Dry eyes don’t feel great and can cause considerable discomfort for many people. While there are numerous potential causes of dry eyes, one factor that may contribute to this condition is allergies.
Exposure to an allergen, such as pollen or pet dander, may produce an inflammatory response in the body. This inflammation can affect the tear ducts and interfere with the production of tears, leading to dry eyes.
If you experience dry eyes and suspect allergies, speak to your eye doctor to find ways to relieve your symptoms.
What Is Dry Eye Disease?
Dry eye disease is an eye condition that occurs because the eyes don’t produce enough quality tears or tears evaporate too quickly, leading to dryness and discomfort. Tears are essential for maintaining healthy eyes, as they provide moisture and nutrients and help to wash away debris and bacteria.
Symptoms of Dry Eye Disease
When you have dry eye disease, you may experience symptoms such as:
- Burning or stinging in the eyes
- Redness or irritation
- Sensitivity to light
- Blurry vision
- Difficulty wearing contact lenses
- Excessive tearing
Regular eye exams can help you identify the underlying cause of your dry eyes and determine the appropriate treatment options.
Causes of Dry Eye Disease
There are several potential causes of dry eye disease, either from decreased tear production or increased evaporation from an imbalanced tear film. The normal tear film contains water, oil, and mucin, but an imbalanced tear film can lead to poor-quality tears.
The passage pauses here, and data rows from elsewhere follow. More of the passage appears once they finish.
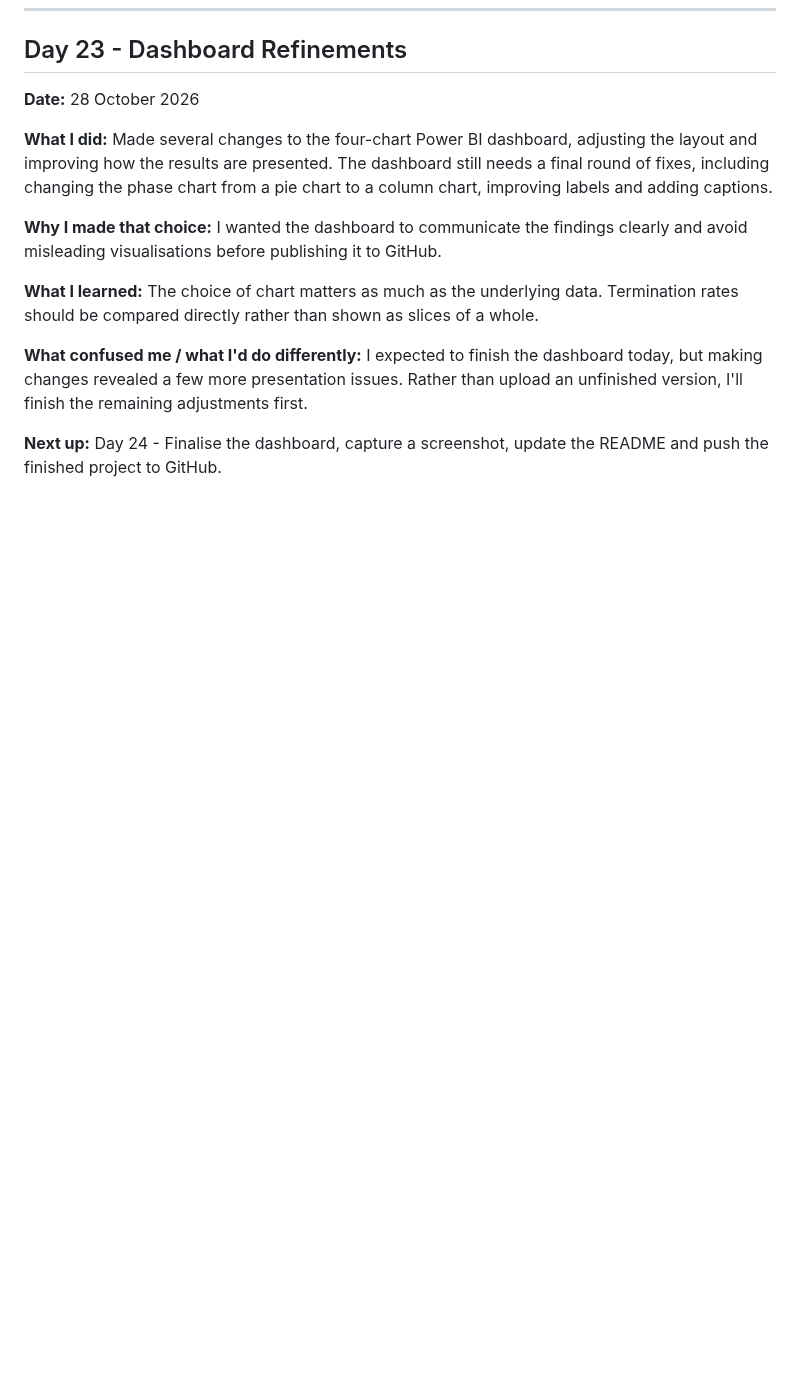
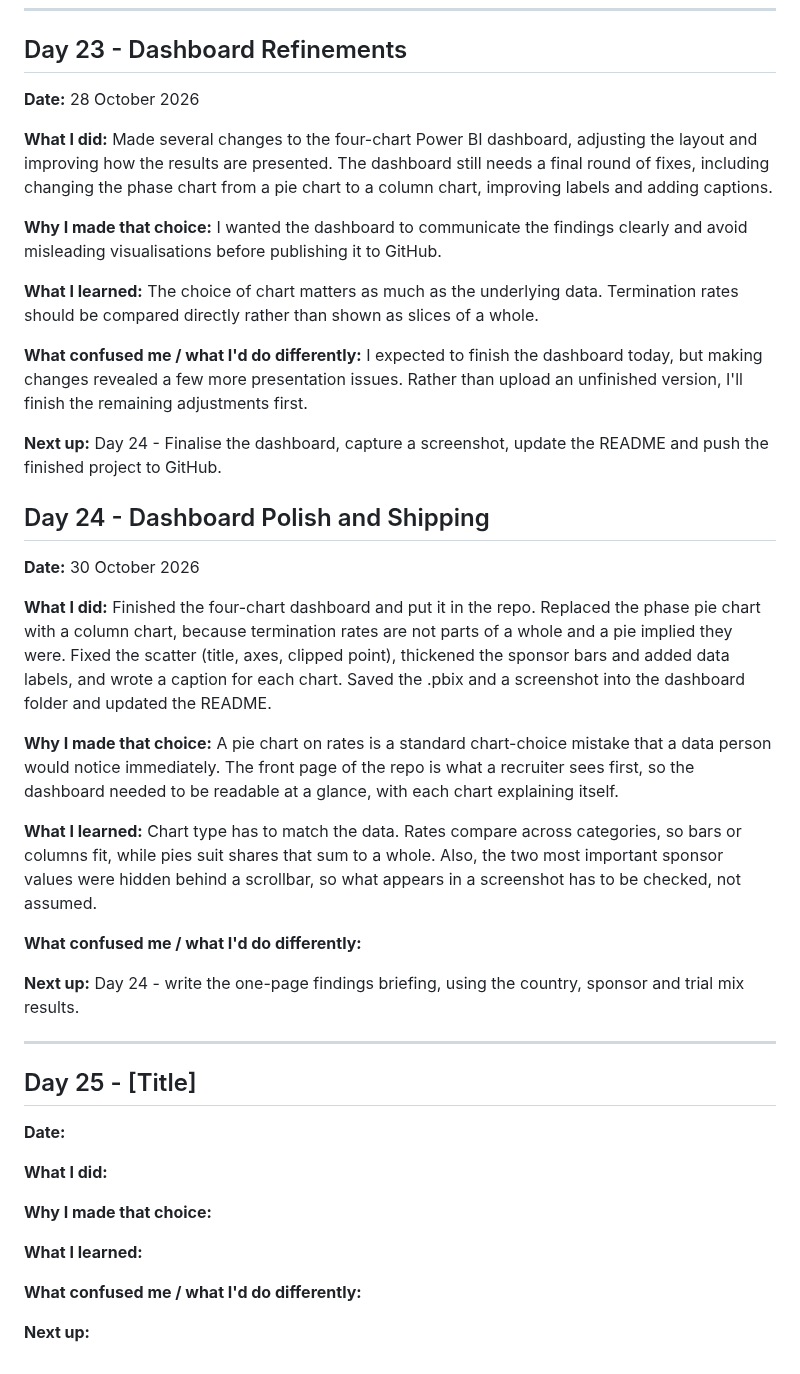
Before and after one commit to iliaskubica/clinical-trials-diagnostic, a Markdown page: docs/DEVLOG.md, the part around the change. Drawn GitHub-style; blank space fills up the shorter version.

```diff
--- a/docs/DEVLOG.md
+++ b/docs/DEVLOG.md
@@ -488,3 +488,40 @@ I expected to finish the dashboard today, but making changes revealed a few more
 
 **Next up:**
 Day 24 - Finalise the dashboard, capture a screenshot, update the README and push the finished project to GitHub.
+
+## Day 24 - Dashboard Polish and Shipping
+**Date:** 30 October 2026
+
+**What I did:**
+Finished the four-chart dashboard and put it in the repo. Replaced the phase pie chart with a column chart, because termination rates are not parts of a whole and a pie implied they were. Fixed the scatter (title, axes, clipped point), thickened the sponsor bars and added data labels, and wrote a caption for each chart. Saved the .pbix and a screenshot into the dashboard folder and updated the README.
+
+**Why I made that choice:**
+A pie chart on rates is a standard chart-choice mistake that a data person would notice immediately. The front page of the repo is what a recruiter sees first, so the dashboard needed to be readable at a glance, with each chart explaining itself.
+
+**What I learned:**
+Chart type has to match the data. Rates compare across categories, so bars or columns fit, while pies suit shares that sum to a whole. Also, the two most important sponsor values were hidden behind a scrollbar, so what appears in a screenshot has to be checked, not assumed.
+
+**What confused me / what I'd do differently:**
+
+
+**Next up:**
+Day 24 - write the one-page findings briefing, using the country, sponsor and trial mix results.
+
+---
+
+## Day 25 - [Title]
+**Date:**
+
+**What I did:**
+
+
+**Why I made that choice:**
+
+
+**What I learned:**
+
+
+**What confused me / what I'd do differently:**
+
+
+**Next up:**
```
Also changed, not shown: README.md (+11 -3 lines), docs/PROGRESS-LOG.md (+9 -0 lines), dashboard/dashboard_overview.png (added), 1 other file.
Causes of decreased tear production can result from the following:
- Age-related changes
- Certain medications (including allergy medications)
- Medical conditions
- Hormonal changes
Causes of increased tear evaporation can include the following:
- Meibomian gland dysfunction
- Digital eye strain
- Eyelid problems
- Environmental factors
- Vitamin A deficiency
- Eye allergies
Allergies & Dry Eye Disease
Many different types of allergies can cause dry eye as the body’s immune response to allergens can lead to inflammation that affects the tear ducts and interferes with tear production. Some of the most common allergens that can lead to dry eye include:
- Outdoor allergens: Pollen from grass, trees, and weeds
- Indoor allergens: Pet dander, dust mites, and mold
- Irritants: Cigarette smoke, perfume, skincare products, and diesel exhaust
In addition, while allergy medications like antihistamines help to alleviate allergic symptoms, they can also contribute to dry eye by reducing tear production.
Symptoms of Dry Eye Caused by Allergies
You may experience allergies year-round or seasonally. Dry eye and allergies have similar symptoms, but allergies can present with the following symptoms:
- Watery eyes
- Eyelid swelling
- Sensitivity to light
Treatment for Dry Eye
By working with your eye doctor, dry eye therapy can help manage your allergies and find relief from dry eyes to improve your overall eye health. Depending on the underlying cause and severity of your dry eyes, several treatment options include:
- Eye drops or artificial tears: Eye drops mimic your natural tears and can help to relieve dry eye symptoms by supporting tear production and providing moisture and lubrication to the eyes.
- Prescription eye drops: Medicated eye drops have anti-inflammatory properties that help reduce inflammation and increase tear production.
- Punctal plugs: Tiny devices inserted into your tear ducts to prevent tears from draining out of the eye. Punctal plugs can provide a temporary or semi-permanent solution to dry eyes.
- Lifestyle changes: Changes to your daily routine can also help to alleviate dry eye symptoms, such as using a humidifier to add moisture to the air or avoiding environmental triggers and allergens.
- Intense Pulsed Light: Intense Pulsed Light, or IPL, targets the inflammation that causes dry eye and reduces it, leading to a healthier ocular surface. IPL also reduces redness, stimulates the meibomian glands, and increases collagen production.
Preventing Dry Eye Caused by Allergies
If allergies are the root cause of your dry eyes, there are ways to reduce or prevent allergy symptoms and dry eyes:
- If you are taking antihistamines, you may need to stop as they can worsen dry eyes. Speak to your eye doctor about antihistamines that don’t dry out your eyes.
- Close windows in your house and car and use the air conditioning instead when pollen counts are high.
- Wear protective eyewear outside, such as sunglasses, to help keep pollen out of your eyes.
- Use a mattress cover on your bed to cut down on dust mites.
- Use a dehumidifier in high humidity conditions to help cut down on mold.
- Wash your hands after touching pets.
- Use air purifier devices in your home.
- Use artificial tears to wash away allergens and lubricate your eyes
Relief from Allergies and Dry Eyes
While dry eyes and allergies present similar symptoms, including itchiness, their discomfort can affect your daily life. But with proper care, most people can find relief and maintain good eye health.
The eye doctors at Littlefield Eye Associates can help to restore tear function and minimize symptoms if you have allergies and dry eyes. Book an appointment in Kansas City to learn more about dry eye therapy.